Records provided:
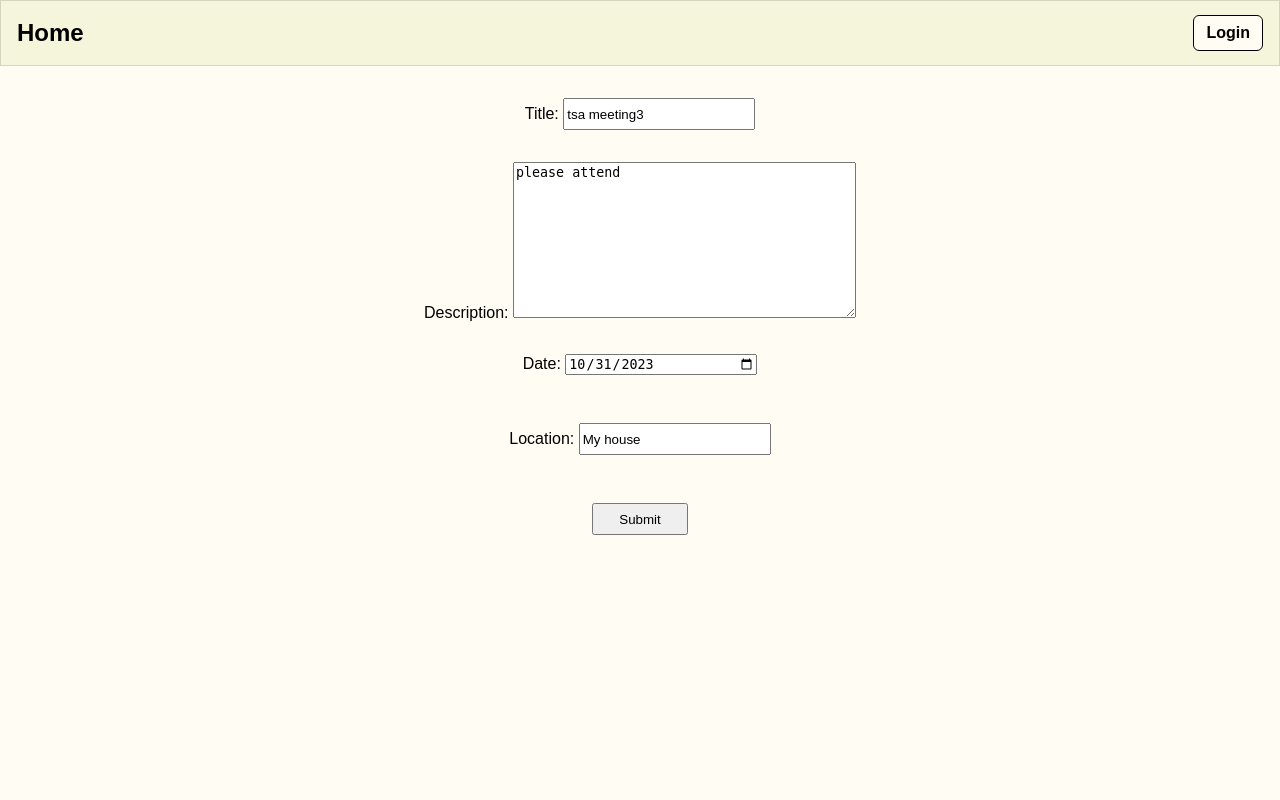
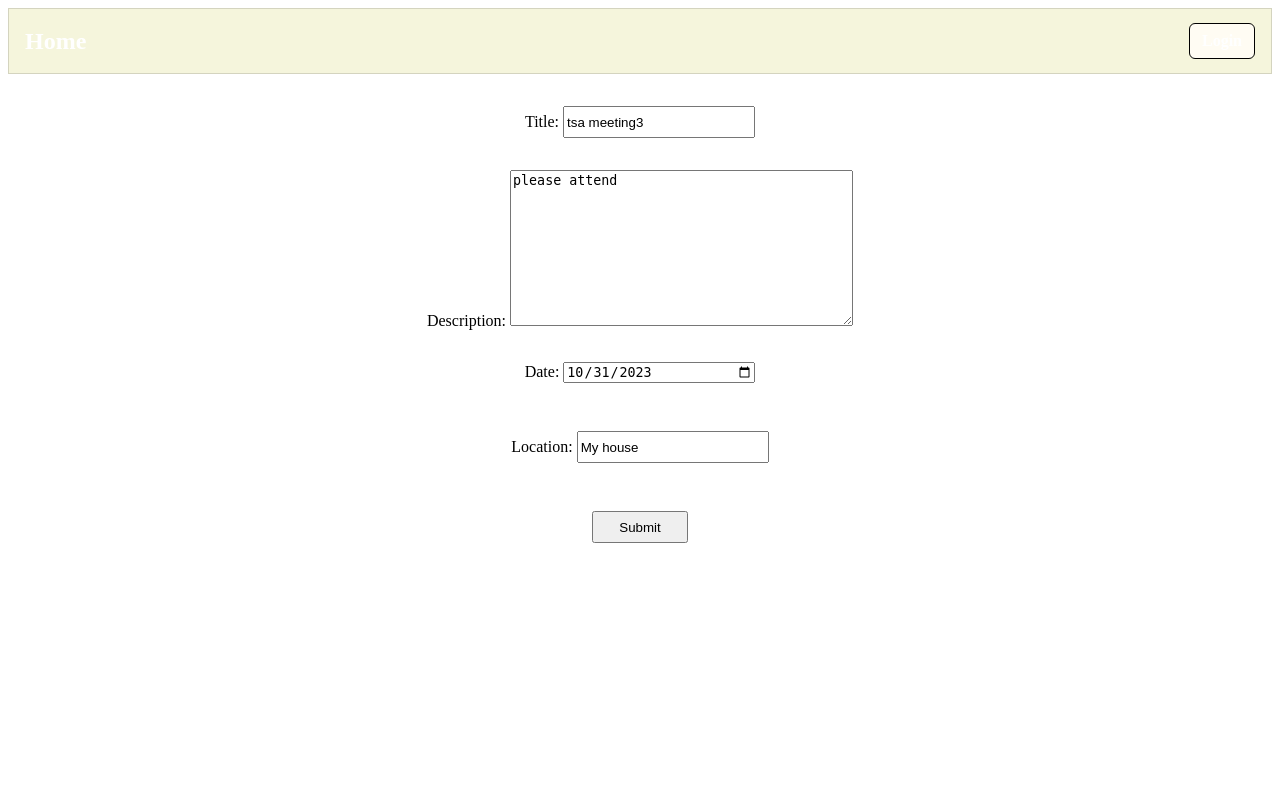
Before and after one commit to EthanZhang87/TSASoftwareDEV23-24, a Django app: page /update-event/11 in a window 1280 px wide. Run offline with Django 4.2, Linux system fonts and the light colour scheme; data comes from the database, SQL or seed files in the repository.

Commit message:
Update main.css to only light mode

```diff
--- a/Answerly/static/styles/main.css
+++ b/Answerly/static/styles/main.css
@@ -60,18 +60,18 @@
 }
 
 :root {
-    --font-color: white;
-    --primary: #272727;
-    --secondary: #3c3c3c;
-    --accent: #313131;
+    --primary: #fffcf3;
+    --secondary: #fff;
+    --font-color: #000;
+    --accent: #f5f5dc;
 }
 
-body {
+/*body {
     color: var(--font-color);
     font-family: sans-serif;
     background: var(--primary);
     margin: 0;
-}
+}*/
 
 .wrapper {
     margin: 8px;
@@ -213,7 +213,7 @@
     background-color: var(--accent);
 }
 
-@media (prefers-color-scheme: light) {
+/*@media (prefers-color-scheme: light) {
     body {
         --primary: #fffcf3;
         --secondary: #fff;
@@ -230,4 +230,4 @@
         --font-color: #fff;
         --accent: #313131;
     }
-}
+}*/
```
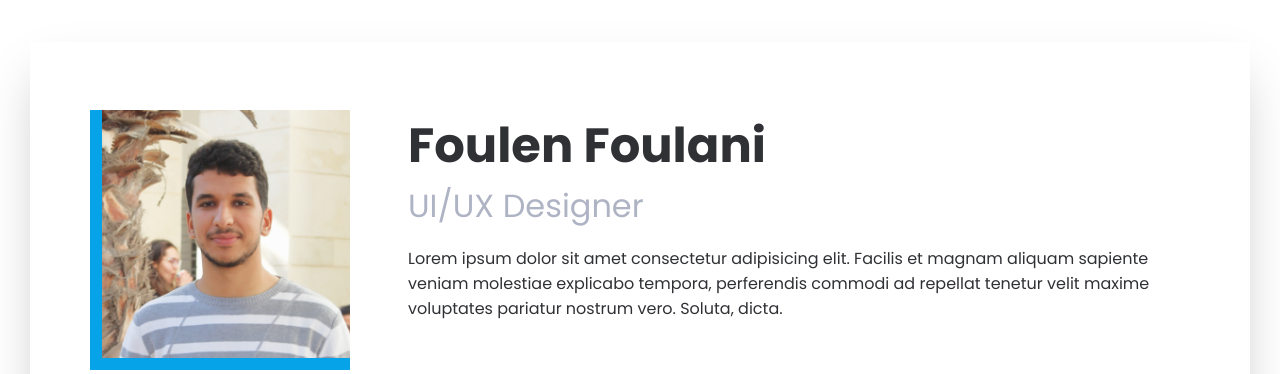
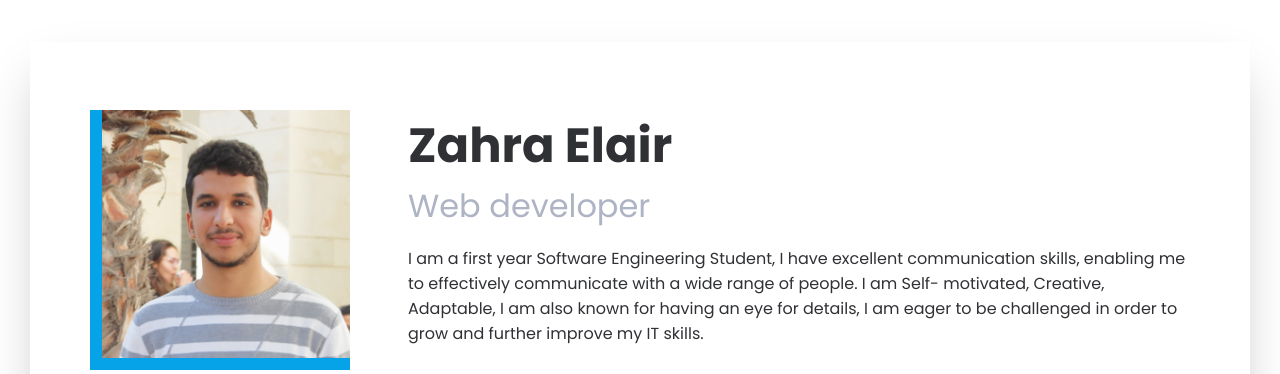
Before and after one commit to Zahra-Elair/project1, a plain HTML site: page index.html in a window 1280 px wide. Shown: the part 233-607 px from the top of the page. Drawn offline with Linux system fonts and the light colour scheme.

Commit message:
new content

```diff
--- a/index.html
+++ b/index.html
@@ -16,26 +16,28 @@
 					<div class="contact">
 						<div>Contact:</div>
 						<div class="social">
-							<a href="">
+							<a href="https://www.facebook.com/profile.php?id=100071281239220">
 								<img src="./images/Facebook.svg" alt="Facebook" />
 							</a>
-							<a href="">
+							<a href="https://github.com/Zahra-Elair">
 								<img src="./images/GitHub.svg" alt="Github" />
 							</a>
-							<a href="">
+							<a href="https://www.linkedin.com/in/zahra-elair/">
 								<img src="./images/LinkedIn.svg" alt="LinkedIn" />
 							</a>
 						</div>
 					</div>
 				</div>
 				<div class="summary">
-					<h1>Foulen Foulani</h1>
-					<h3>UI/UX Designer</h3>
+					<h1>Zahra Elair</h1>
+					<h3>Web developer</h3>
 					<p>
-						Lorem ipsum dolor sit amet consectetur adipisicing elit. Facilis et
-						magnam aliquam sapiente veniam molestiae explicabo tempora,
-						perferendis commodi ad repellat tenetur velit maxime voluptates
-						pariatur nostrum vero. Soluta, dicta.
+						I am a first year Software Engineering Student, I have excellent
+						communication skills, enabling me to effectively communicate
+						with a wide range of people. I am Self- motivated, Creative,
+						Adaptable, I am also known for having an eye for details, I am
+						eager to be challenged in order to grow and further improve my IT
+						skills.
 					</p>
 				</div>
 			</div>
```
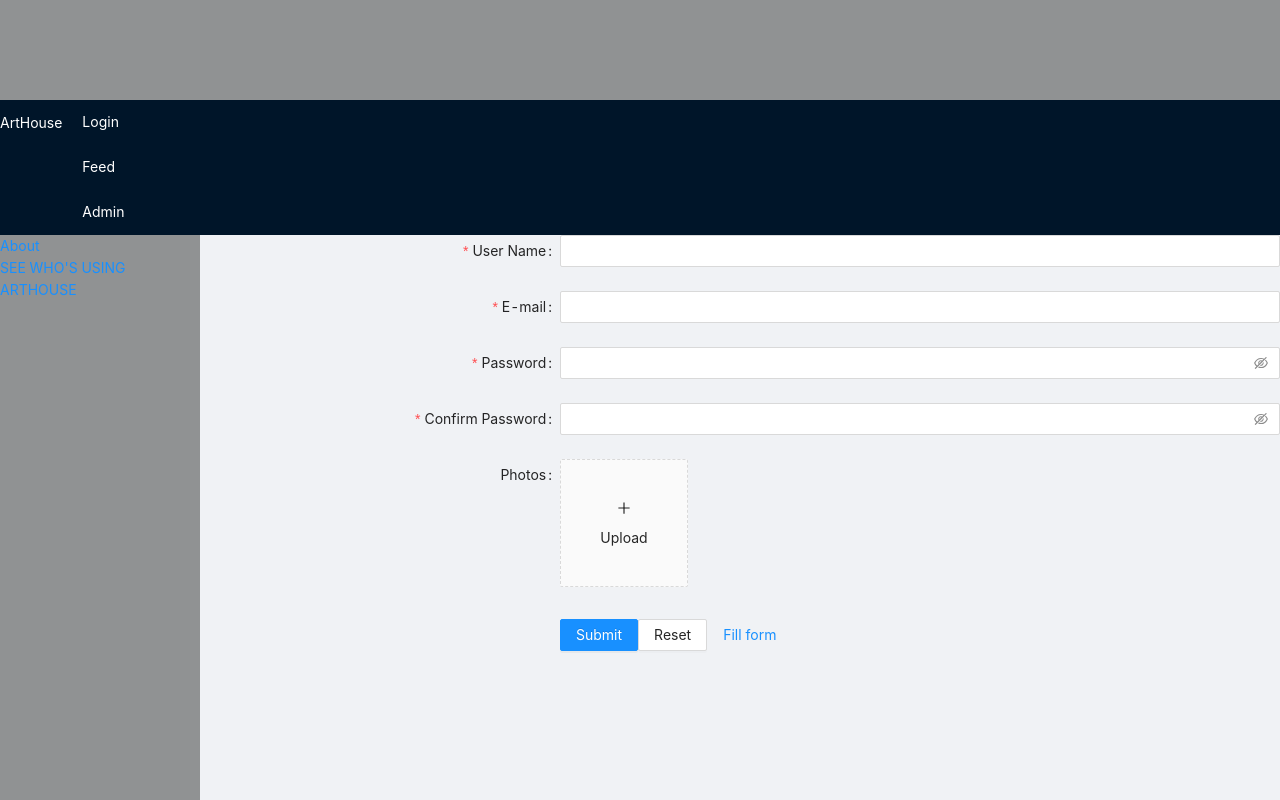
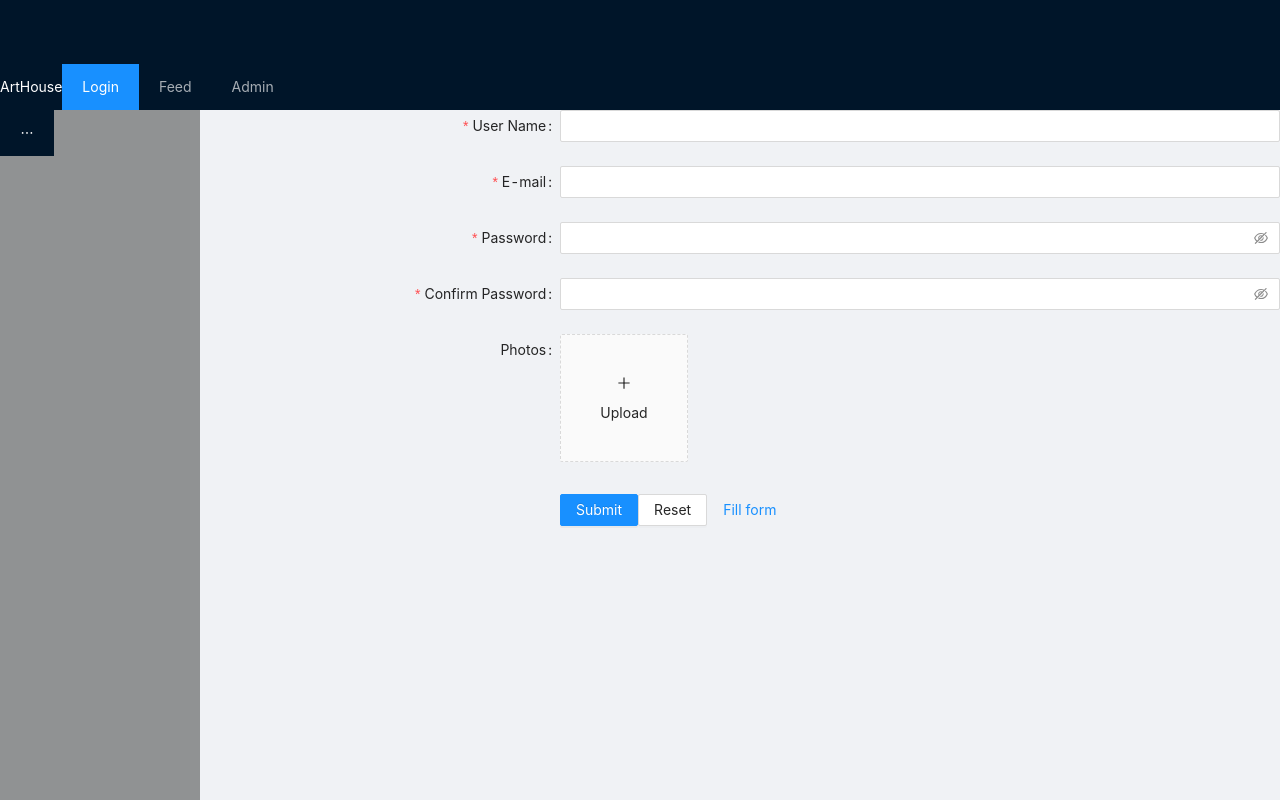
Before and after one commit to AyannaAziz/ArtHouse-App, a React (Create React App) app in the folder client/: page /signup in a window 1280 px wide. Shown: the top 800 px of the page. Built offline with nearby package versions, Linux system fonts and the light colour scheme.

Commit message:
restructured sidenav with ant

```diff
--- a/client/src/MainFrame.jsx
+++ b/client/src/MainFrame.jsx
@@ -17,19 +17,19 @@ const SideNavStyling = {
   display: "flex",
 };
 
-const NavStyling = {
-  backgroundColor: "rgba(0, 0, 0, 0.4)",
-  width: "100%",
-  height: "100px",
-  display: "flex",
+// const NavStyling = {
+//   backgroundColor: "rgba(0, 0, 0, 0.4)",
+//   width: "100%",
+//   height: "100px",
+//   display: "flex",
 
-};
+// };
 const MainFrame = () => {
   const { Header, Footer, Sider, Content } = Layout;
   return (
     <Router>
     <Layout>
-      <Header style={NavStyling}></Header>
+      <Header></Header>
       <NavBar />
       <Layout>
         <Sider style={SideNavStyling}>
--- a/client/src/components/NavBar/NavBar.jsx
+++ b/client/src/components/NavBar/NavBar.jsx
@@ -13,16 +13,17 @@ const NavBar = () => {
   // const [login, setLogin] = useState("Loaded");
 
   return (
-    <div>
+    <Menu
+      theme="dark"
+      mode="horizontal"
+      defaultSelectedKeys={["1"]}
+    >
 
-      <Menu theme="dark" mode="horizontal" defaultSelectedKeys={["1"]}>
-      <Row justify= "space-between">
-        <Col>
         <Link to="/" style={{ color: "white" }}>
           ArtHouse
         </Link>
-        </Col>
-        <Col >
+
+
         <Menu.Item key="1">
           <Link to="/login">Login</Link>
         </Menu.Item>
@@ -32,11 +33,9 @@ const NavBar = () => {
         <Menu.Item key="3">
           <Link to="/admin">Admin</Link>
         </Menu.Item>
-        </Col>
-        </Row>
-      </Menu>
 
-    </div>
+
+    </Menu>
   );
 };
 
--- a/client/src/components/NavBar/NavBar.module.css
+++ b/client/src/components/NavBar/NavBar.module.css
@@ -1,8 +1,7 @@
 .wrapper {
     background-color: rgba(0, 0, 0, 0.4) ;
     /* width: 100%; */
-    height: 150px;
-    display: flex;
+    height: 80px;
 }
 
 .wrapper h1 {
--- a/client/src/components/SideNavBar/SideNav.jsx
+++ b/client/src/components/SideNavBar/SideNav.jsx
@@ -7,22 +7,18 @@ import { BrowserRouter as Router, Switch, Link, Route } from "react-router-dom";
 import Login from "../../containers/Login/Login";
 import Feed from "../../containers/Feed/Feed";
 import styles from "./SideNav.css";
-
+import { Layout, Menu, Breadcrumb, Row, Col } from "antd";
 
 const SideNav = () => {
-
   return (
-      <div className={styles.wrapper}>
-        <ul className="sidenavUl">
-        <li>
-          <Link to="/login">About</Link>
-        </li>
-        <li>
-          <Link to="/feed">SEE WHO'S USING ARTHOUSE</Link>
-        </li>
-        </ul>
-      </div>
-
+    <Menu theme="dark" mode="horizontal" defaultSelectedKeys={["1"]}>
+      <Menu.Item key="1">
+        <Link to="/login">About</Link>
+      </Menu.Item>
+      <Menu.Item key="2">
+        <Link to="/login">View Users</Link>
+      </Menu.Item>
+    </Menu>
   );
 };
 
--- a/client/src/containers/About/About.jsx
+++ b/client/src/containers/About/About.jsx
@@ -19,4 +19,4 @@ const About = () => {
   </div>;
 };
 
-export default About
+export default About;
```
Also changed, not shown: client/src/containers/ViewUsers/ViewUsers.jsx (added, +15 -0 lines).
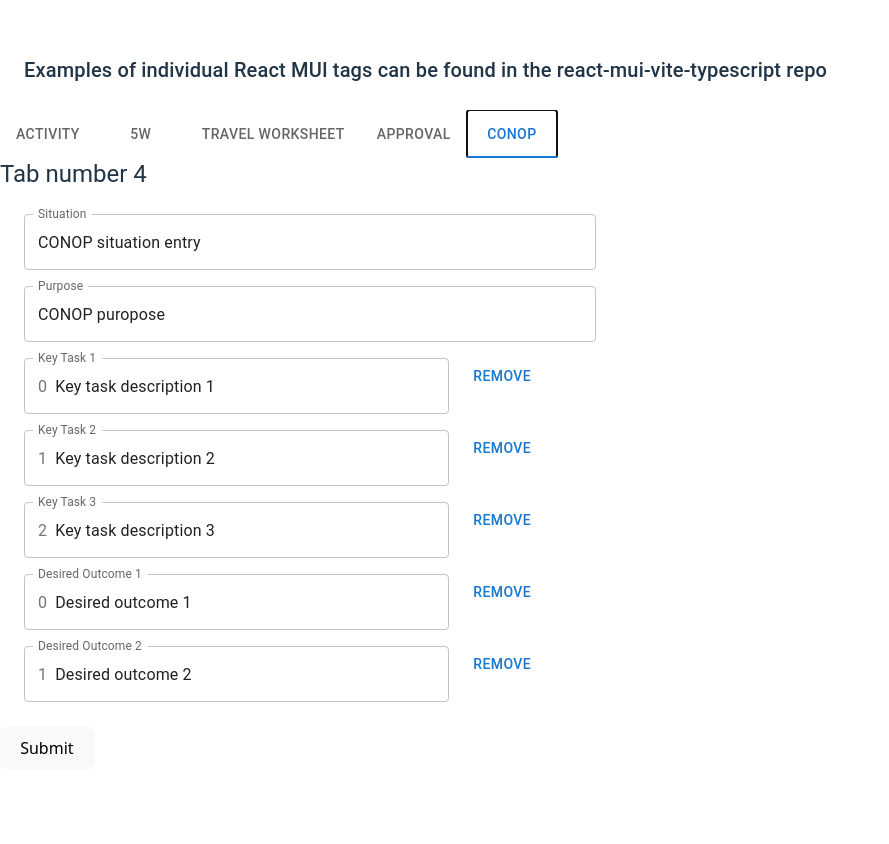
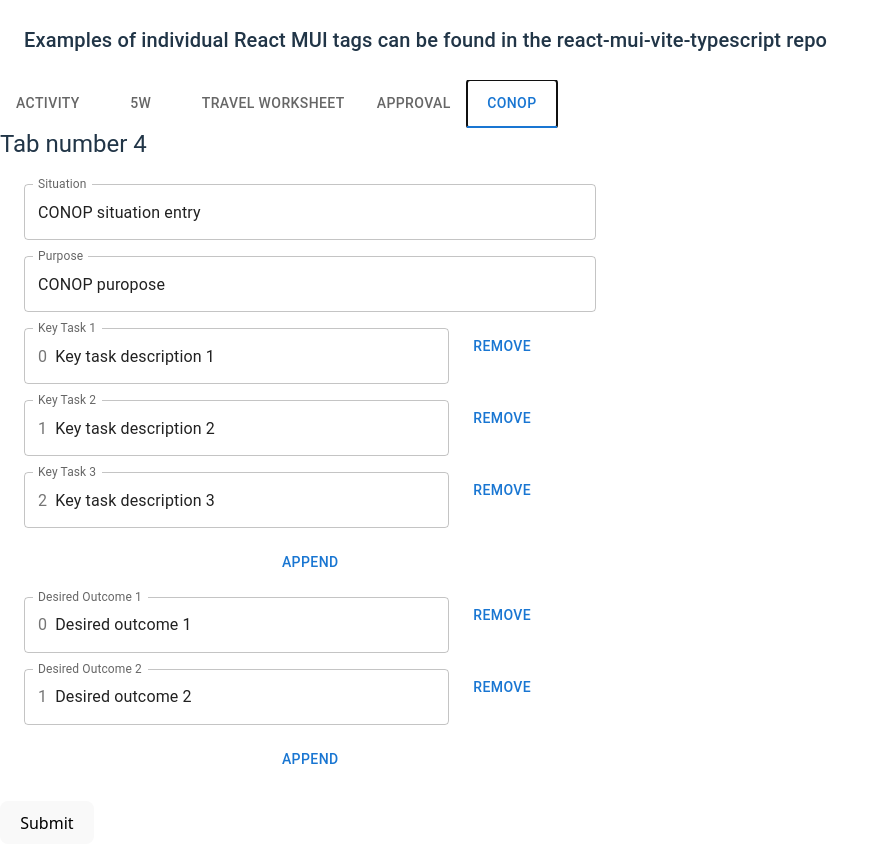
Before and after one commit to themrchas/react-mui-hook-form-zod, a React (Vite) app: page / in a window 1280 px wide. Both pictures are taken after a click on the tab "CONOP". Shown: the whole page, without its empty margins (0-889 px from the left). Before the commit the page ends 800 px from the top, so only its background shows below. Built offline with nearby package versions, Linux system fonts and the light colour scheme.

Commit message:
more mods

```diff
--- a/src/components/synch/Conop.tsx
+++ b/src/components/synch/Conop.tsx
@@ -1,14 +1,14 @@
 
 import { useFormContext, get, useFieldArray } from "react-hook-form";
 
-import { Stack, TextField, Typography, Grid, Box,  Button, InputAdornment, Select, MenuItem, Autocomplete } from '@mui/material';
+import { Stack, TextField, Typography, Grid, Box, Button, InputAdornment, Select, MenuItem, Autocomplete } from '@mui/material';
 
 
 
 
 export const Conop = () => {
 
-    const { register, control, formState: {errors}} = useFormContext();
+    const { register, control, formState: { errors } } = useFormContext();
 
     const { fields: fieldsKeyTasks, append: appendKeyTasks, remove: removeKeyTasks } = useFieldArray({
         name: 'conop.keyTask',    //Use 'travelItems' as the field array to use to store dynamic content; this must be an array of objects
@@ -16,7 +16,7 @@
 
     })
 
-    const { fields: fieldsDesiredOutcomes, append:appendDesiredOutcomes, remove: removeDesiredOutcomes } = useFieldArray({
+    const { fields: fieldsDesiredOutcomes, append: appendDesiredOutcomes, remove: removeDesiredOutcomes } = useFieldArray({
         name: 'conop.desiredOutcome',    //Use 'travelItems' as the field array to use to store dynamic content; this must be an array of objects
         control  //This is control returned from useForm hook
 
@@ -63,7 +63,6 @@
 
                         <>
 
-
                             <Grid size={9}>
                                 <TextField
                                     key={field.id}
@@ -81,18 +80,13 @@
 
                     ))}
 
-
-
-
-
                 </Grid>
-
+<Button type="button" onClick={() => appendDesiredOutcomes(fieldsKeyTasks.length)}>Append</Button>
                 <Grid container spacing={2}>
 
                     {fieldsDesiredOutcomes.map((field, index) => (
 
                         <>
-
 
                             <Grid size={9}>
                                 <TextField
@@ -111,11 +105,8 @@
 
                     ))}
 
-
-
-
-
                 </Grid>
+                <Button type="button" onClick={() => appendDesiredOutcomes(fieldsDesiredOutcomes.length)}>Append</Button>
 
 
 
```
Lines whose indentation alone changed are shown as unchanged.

Task directions:
Each line of the data that has the string "mode" should be returned.

Answer to this problem:
Update main.css to only light mode
+      mode="horizontal"
-      <Menu theme="dark" mode="horizontal" defaultSelectedKeys={["1"]}>
+    <Menu theme="dark" mode="horizontal" defaultSelectedKeys={["1"]}>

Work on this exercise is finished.